Requirement:
Go through the records underneath and count the lines that include the string "import". Give nothing but the number.

Data provided below:

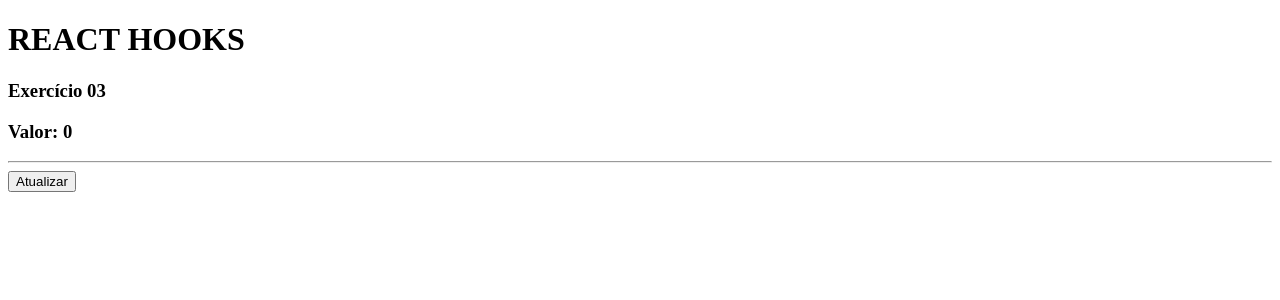
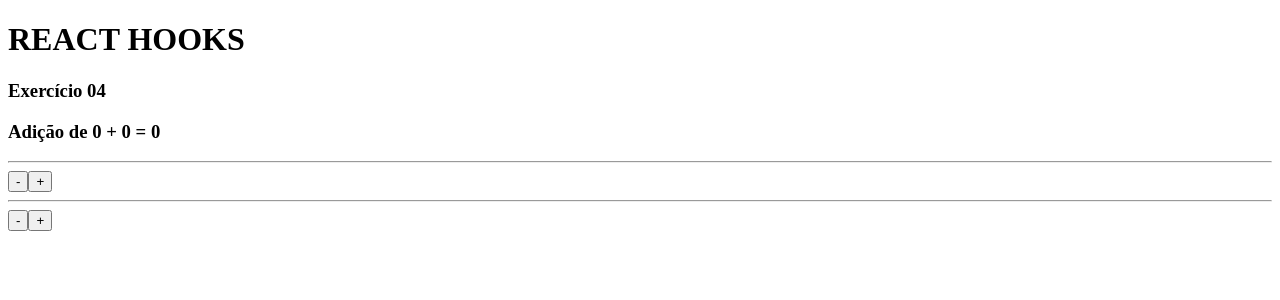
Before and after one commit to sys4soft/react_next_hooks, a React (Vite) app: page / in a window 1280 px wide. Shown: the top 300 px of the page. Built offline with nearby package versions, Linux system fonts and the light colour scheme.

Commit message:
06_hooks

```diff
--- a/src/App.jsx
+++ b/src/App.jsx
@@ -4,7 +4,8 @@
 // import HookState02 from './components/UseState_02'
 // import HookState03 from './components/UseState_03'
 // import HookState04 from './components/UseState_04'
-import HookState05 from './components/UseState_05'
+// import HookState05 from './components/UseState_05'
+import HookState06 from './components/UseState_06'
 
 export default () => {
     return (
@@ -14,7 +15,8 @@
             {/* <HookState02 /> */}
             {/* <HookState03 /> */}
             {/* <HookState04 /> */}
-            <HookState05 />
+            {/* <HookState05 /> */}
+            <HookState06 />
         </>
     )
 }
--- /dev/null
+++ b/src/components/UseState_06.jsx
@@ -0,0 +1,25 @@
+import React from "react";
+import { useState } from "react";
+import UseState_06a from "./UseState_06a";
+
+export default () => {
+
+    const [valor1, setValor1] = useState(0)
+    const [valor2, setValor2] = useState(0)
+
+    function decValor1() { setValor1(old => old - 5) }
+    function incValor1() { setValor1(old => old + 5) }
+    function decValor2() { setValor2(old => old - 10) }
+    function incValor2() { setValor2(old => old + 10) }
+
+    return (
+        <>
+            <h3>Exercício 04</h3>
+            <h3>Adição de {valor1} + {valor2} = <strong>{}{valor1 + valor2}</strong></h3>
+            <hr />
+            <UseState_06a funcaoDec={decValor1} funcaoInc={incValor1}/>
+            <hr />
+            <UseState_06a funcaoDec={decValor2} funcaoInc={incValor2}/>
+        </>
+    )
+}
--- /dev/null
+++ b/src/components/UseState_06a.jsx
@@ -0,0 +1,9 @@
+import React from "react";
+export default ({funcaoDec, funcaoInc}) => {
+    return (
+        <>
+            <button onClick={funcaoDec}>-</button>
+            <button onClick={funcaoInc}>+</button>
+        </>
+    )
+}
```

End of Data provided.

Your response:
10